I'm on Day -9. It's really boring and it's reminding me of prison, besides the butt raping and being stabbed with a shank. The room is as small as a cell block. You aren't allowed to go anywhere further than your own floor. There is no hard labor or guys asking you to be their bitch, but you do have chemo, which is worse.
I'm even shackled. I'm attached to an IV pole and will be for three weeks. It makes doing anything a pain. They say you should give the IV pole a name because it's with you so much. I'm calling him Bill. He doesn't really say much. He's not spectacular. He's just sort of there. Sort of like a Bill (the exception would be Bill Hughes, of course).
And like the overcrowded prison system, the stem cell transplant system is bursting. They put me on an overflow floor which is supposed to be used for gynecology radiology. But it's being invaded by stem cell transplant patients. Speaking of gynecology radiology, any single fellas out there want to me to find them a good lady who's been through a rough patch, I can do that.
The pokie is scariest at night. So is this. Why, I already had a run-in with three nurses and two needles. Nobody could find a vein. Chemo makes the veins really hard and bashful. It takes a real pro to get a needle in. That's something that's universal with cancer patients and we all enjoy talking about our experiences like prison mates talk about theirs. It hurts like a motha.

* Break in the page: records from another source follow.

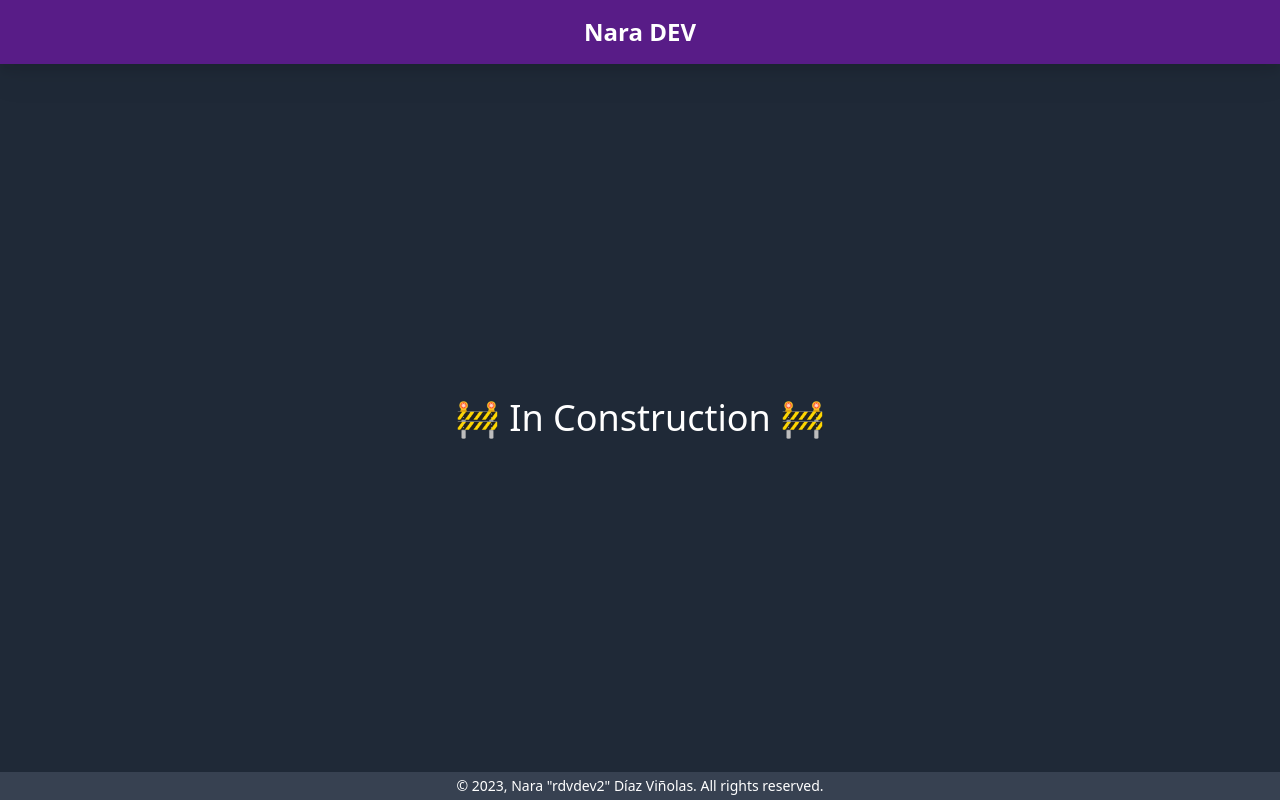
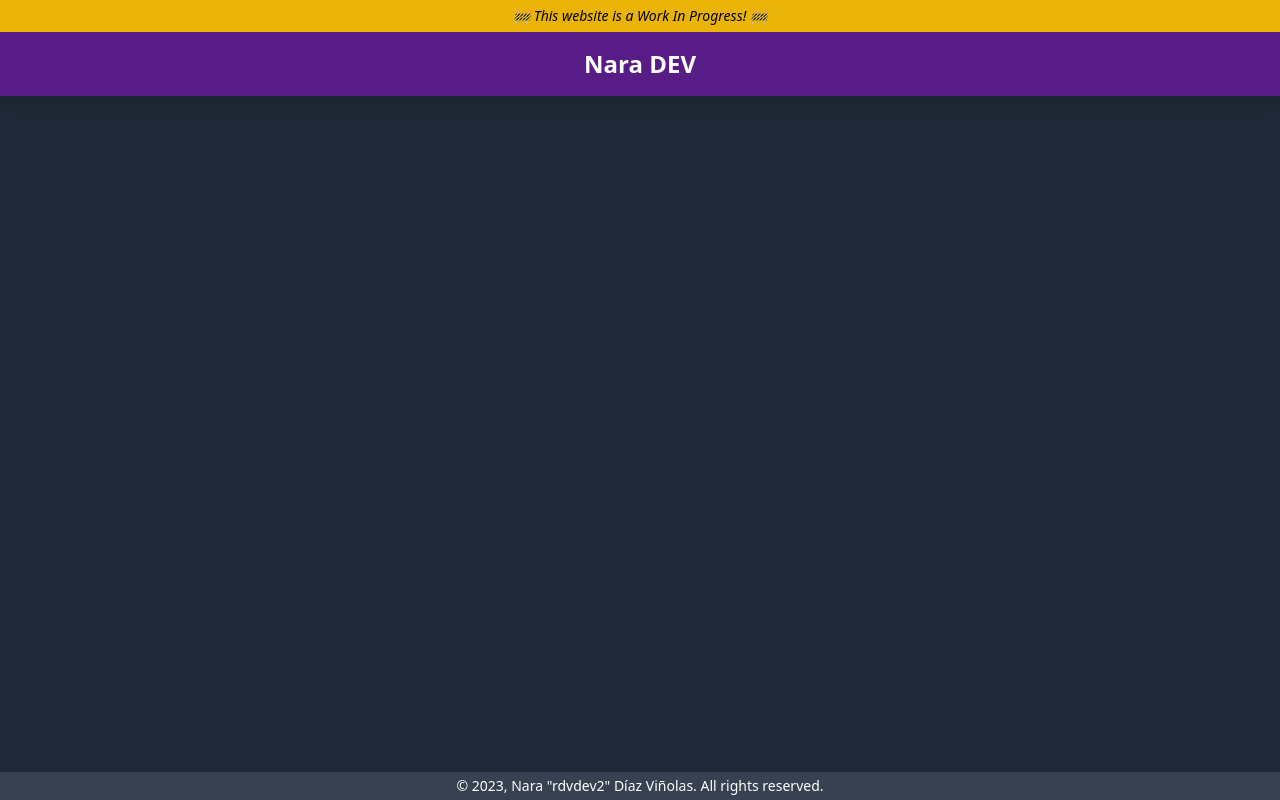
Before and after one commit to rdvdev2/website, a Vue app: page / in a window 1280 px wide. Built offline with nearby package versions, Linux system fonts and the light colour scheme.

Commit message:
Move WIP warning to header

```diff
--- a/src/App.vue
+++ b/src/App.vue
@@ -1,14 +1,14 @@
 <script setup lang="ts">
-import InConstruction from "./components/InConstruction.vue";
 import Header from "./components/Header.vue";
 import Footer from "./components/Footer.vue";
+import InConstructionBanner from "./components/WIPBanner.vue";
 </script>
 
 <template>
   <div class="h-screen flex flex-col bg-gray-800 text-white">
+    <InConstructionBanner />
     <Header />
     <main class="flex-grow">
-      <InConstruction />
     </main>
     <Footer />
   </div>
--- /dev/null
+++ b/src/components/WIPBanner.vue
@@ -0,0 +1,5 @@
+<template>
+  <div class="flex justify-center bg-yellow-500 p-1.5">
+    <h1 class="text-black italic text-sm">🚧 This website is a Work In Progress! 🚧</h1>
+  </div>
+</template>
```
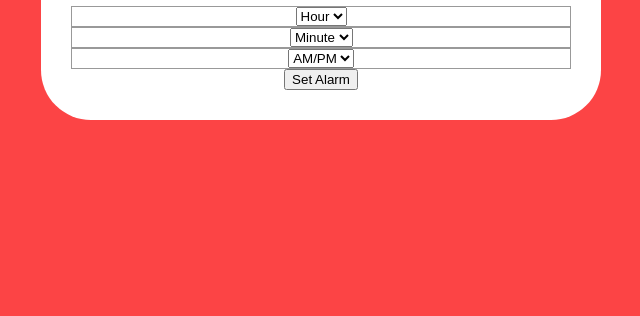
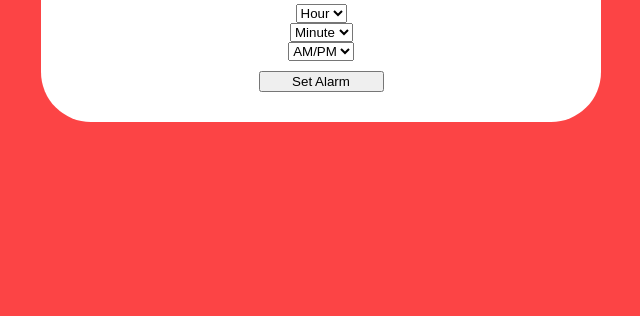
Before and after one commit to sachin-dabas/JAVASCRIPT-PROJECTS, a plain HTML site: page Alarm_Clock/index.html in a window 1280 px wide. Shown: the part 500-816 px from the top of the page, without its empty margins (319-959 px from the left). Drawn offline with Linux system fonts and the light colour scheme.

Commit message:
adding new project

```diff
--- a/Project_01/index.html
+++ b/Alarm_Clock/index.html
@@ -16,12 +16,12 @@
                 display: flex;
                 align-items: center;
                 justify-content: center;
-
             }
             body{
                 background-color: #fc4445;
                 min-height: 100vh;
             }
+
             .wrapper{
                 width: 500px;
                 background-color: white;
@@ -32,14 +32,22 @@
             .wrapper img{
                 max-width: 200px;
             }
+            .wrapper .h1{
+                font-size: 40px;
+                font-weight: 500;
+                margin: 30px 0;
+            }
             .wrapper .content{
                 width: 100%;
                 justify-content: space-between;
                 /* background-color: red; */
             }
-
-            .wrapper .column{
-                border: 1px solid #999;
+            .wrapper button{
+                width: 25%;
+                outline: none;
+                /* border: none; */
+                color:black;
+                margin-top: 10px;
             }
         </style>
     </head>
```
Also changed, not shown: Alarm_Clock/clock.jpg (renamed from Project_01/clock.jpg), 2 other files.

So here I am. Doing time. Working on the railroad. Listening to some Johnny Cash. Enclosed is a picture of one of the greatest prison movies of all time, the Shawshank Redemption. It's a close call between that and Papillon.